The Making of Tornado Chasers: Behind The Scenes Of The Groundbreaking Documentary Series

In The Making of Tornado Chasers, filmmaker Ken Cole gives you a rare, behind-the-scenes look at the treacherous production of the documentary series Tornado Chasers, which follows Reed Timmer's chase team during the historic 2013 tornado season. Including behind-the-scenes anecdotes and first-hand accounts of the tragic events in Moore and El Reno, Oklahoma, Cole tells his personal story through a series of logs covering pre-production through the series premiere.

Ken Cole (author) is an award-winning filmmaker and seasoned storm chaser. Throughout his career Ken has documented over fifty tornadoes, often from close range. His projects have featured renowned weather personalities including Reed Timmer, Jim Cantore, and Ginger Zee. Ken studied meteorology at the University of Oklahoma, and later pursued documentary filmmaking as part of his graduate work. In 2006 he directed the PBS documentary Tornado Glory, his first work featuring Reed Timmer and Joel Taylor. Ken then contributed to the Discovery Channel's Storm Chasers series, and went on to direct the award-winning short film "Heaven's Rage." Most recently, Ken served as executive producer for Tornado Chasers - a groundbreaking documentary series and two-time Webby Award Honoree.

Reed Timmer (foreword) is well-known as the most successful and extreme storm chaser in the world, having intercepted over 500 tornadoes and a dozen powerful hurricanes during the last decade. Reed starred on Discovery Channel's Storm Chasers, and is now featured in the documentary series Tornado Chasers. Reed has constructed three armored vehicles, called "The Dominator" fleet, to withstand the powerful forces of a tornado. He also the author of Into The Storm, covering his early career in storm chasing.

Ebert's Bests (Chicago Shorts)

Roger Ebert is a name synonymous with the movies. In Ebert's Bests, he takes readers through the journey of how he became a film critic, from his days at a student-run cinema club to his rise as a television commentator in At the Movies and Siskel & Ebert. Recounting the influence of the French New Wave, his friendships with Werner Herzog and Martin Scorsese, as well as travels to Sweden and Rome to visit Ingrid Bergman and Federico Fellini, Ebert never loses sight of film as a key component of our cultural identity. In considering the ethics of film criticism--why we should take all film seriously, without prejudgment or condescension--he argues that film critics ought always to engage in open-minded dialogue with a movie. Extending this to his accompanying selection of "10 Bests," he reminds us that hearts and minds--and even rankings--are bound to change.

The White Slave

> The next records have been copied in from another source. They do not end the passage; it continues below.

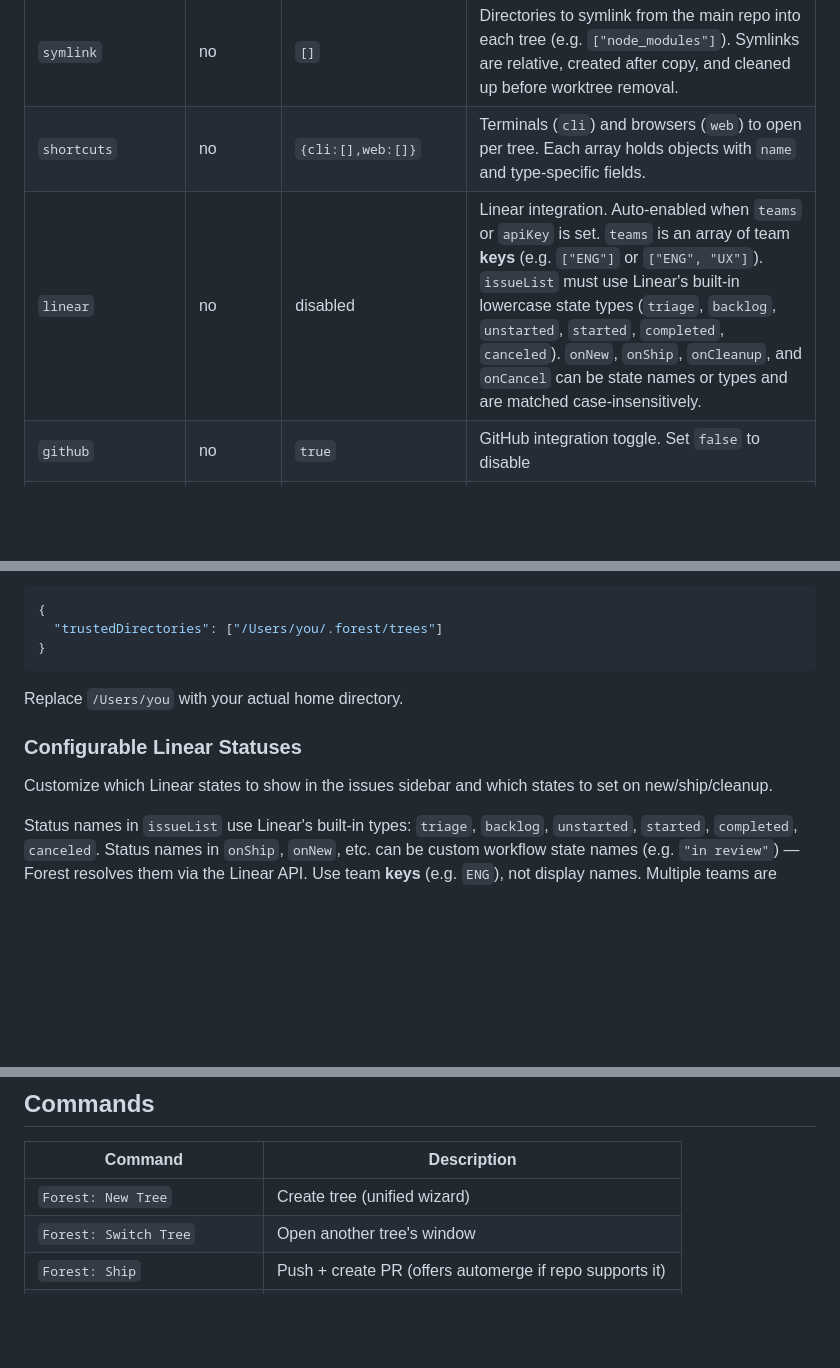
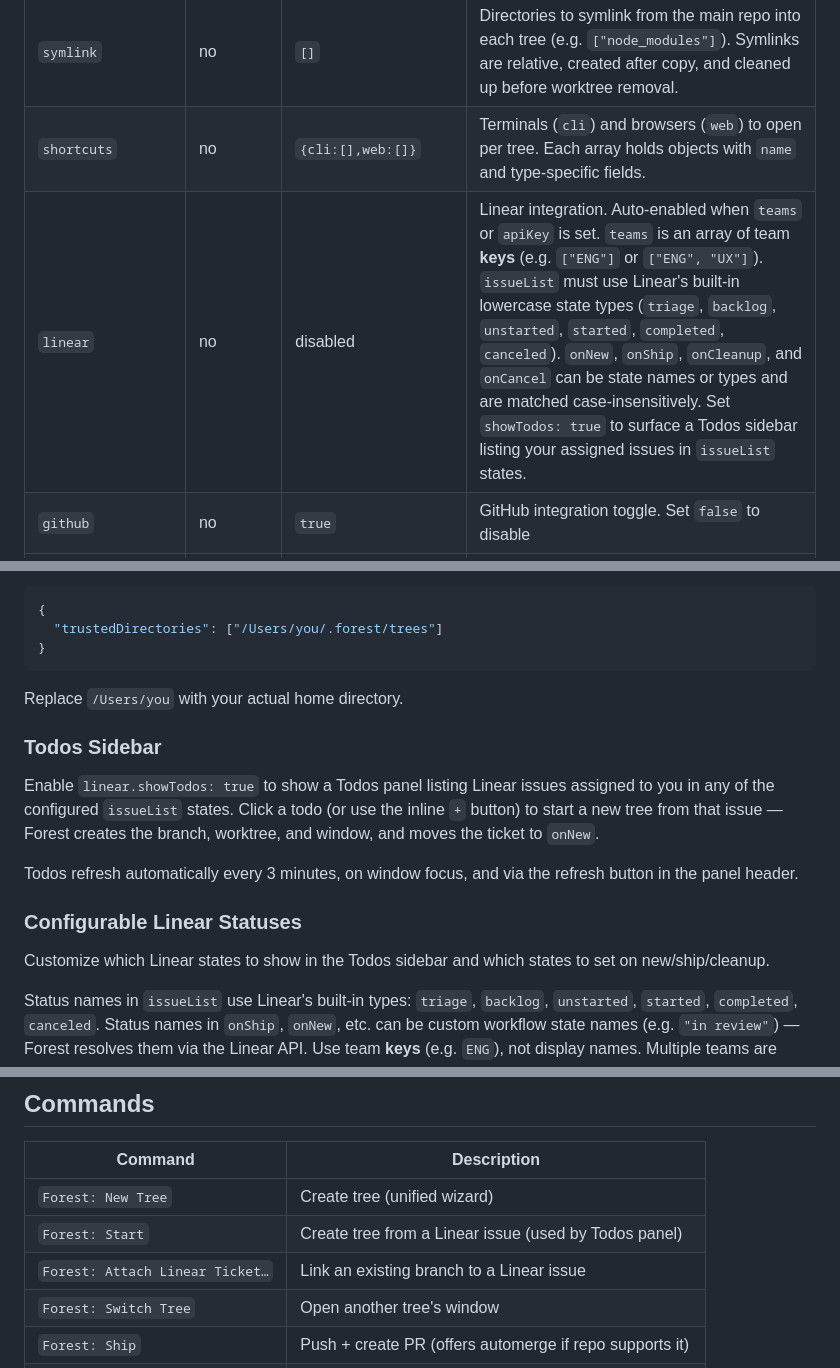
Before and after one commit to vladstudio/forest, a Markdown page: README.md, 3 parts joined by grey strips. GitHub-like rendering; blank space fills up the shorter version.

Commit message:
Add `linear.showTodos` config option

```diff
--- a/README.md
+++ b/README.md
@@ -80,7 +81,7 @@ To set up Forest, ask Claude (or any AI) to read this README and generate `.fore
 | `copy`         | no       | `[]`                       | Files to copy from repo root into each tree                                                                                                                                                                                                                                                                                                                                                     |
 | `symlink`      | no       | `[]`                       | Directories to symlink from the main repo into each tree (e.g. `["node_modules"]`). Symlinks are relative, created after copy, and cleaned up before worktree removal.                                                                                                                                                                                                                          |
 | `shortcuts`    | no       | `{cli:[],web:[]}`          | Terminals (`cli`) and browsers (`web`) to open per tree. Each array holds objects with `name` and type-specific fields.                                                                                                                                                                                                                                                                         |
-| `linear`       | no       | disabled                   | Linear integration. Auto-enabled when `teams` or `apiKey` is set. `teams` is an array of team **keys** (e.g. `["ENG"]` or `["ENG", "UX"]`). `issueList` must use Linear's built-in lowercase state types (`triage`, `backlog`, `unstarted`, `started`, `completed`, `canceled`). `onNew`, `onShip`, `onCleanup`, and `onCancel` can be state names or types and are matched case-insensitively. |
+| `linear`       | no       | disabled                   | Linear integration. Auto-enabled when `teams` or `apiKey` is set. `teams` is an array of team **keys** (e.g. `["ENG"]` or `["ENG", "UX"]`). `issueList` must use Linear's built-in lowercase state types (`triage`, `backlog`, `unstarted`, `started`, `completed`, `canceled`). `onNew`, `onShip`, `onCleanup`, and `onCancel` can be state names or types and are matched case-insensitively. Set `showTodos: true` to surface a Todos sidebar listing your assigned issues in `issueList` states. |
 | `github`       | no       | `true`                     | GitHub integration toggle. Set `false` to disable                                                                                                                                                                                                                                                                                                                                               |
 | `branchFormat` | no       | `${ticketId}-${slug}`      | Branch naming for Linear-linked trees. Supports `${ticketId}`, `${slug}`                                                                                                                                                                                                                                                                                                                        |
 | `branchNamePrefix` | no   | `""`                     | Prefill for manual new branches. Supports `{YYMMDD}`, `{YY}`, `{MM}`, `{DD}`                                                                                                                                                                                                                                                                                                                    |
@@ -173,9 +174,15 @@ In `~/.claude/settings.json`:
 
 Replace `/Users/you` with your actual home directory.
 
+### Todos Sidebar
+
+Enable `linear.showTodos: true` to show a Todos panel listing Linear issues assigned to you in any of the configured `issueList` states. Click a todo (or use the inline `+` button) to start a new tree from that issue — Forest creates the branch, worktree, and window, and moves the ticket to `onNew`.
+
+Todos refresh automatically every 3 minutes, on window focus, and via the refresh button in the panel header.
+
 ### Configurable Linear Statuses
 
-Customize which Linear states to show in the issues sidebar and which states to set on new/ship/cleanup.
+Customize which Linear states to show in the Todos sidebar and which states to set on new/ship/cleanup.
 
 Status names in `issueList` use Linear's built-in types: `triage`, `backlog`, `unstarted`, `started`, `completed`, `canceled`. Status names in `onShip`, `onNew`, etc. can be custom workflow state names (e.g. `"in review"`) — Forest resolves them via the Linear API. Use team **keys** (e.g. `ENG`), not display names. Multiple teams are supported.
 
@@ -212,6 +219,8 @@ Switch between trees from the sidebar. All processes keep running in background
 | Command                      | Description                                             |
 | ---------------------------- | ------------------------------------------------------- |
 | `Forest: New Tree`           | Create tree (unified wizard)                            |
+| `Forest: Start`              | Create tree from a Linear issue (used by Todos panel)   |
+| `Forest: Attach Linear Ticket…` | Link an existing branch to a Linear issue            |
 | `Forest: Switch Tree`        | Open another tree's window                              |
 | `Forest: Ship`               | Push + create PR (offers automerge if repo supports it) |
 | `Forest: Ship + Automerge`   | Push + create PR + enable automerge when supported      |
```
Also changed, not shown: other parts of README.md (+2 -0 lines).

The young filmmaker Rene Daalder and the architecture student Rem Koolhaas wrote the screenplay to Daalder's 1969 film De blanke slavin (The White Slave) in 1967/68. Taking inspiration from B-movies and Luis Bunuel, it is a hall of mirrors that toys with cliches and inverts them into campy provocations. A few years after the Eichmann trial, a man named Gunther Unrat arrives in the Netherlands looking for "good Germans" who helped fight the Nazi occupation. He quickly gets mixed up in a nefarious organization that inspires him to follow in the footsteps of the consummate "good German" Albert Schweitzer by setting up a camp for young Dutch women who think they are training to work in Africa as nurses. Blinded by idealism, he fails to see that his shady partners are scheming to sell them into sexual slavery. The screenplay soon develops into an absurd morality play, challenging all notions of political correctness, then and now. It has been translated from the Dutch by Laura Martz, while Rene Daalder has contributed a preface about the origins and background of the film.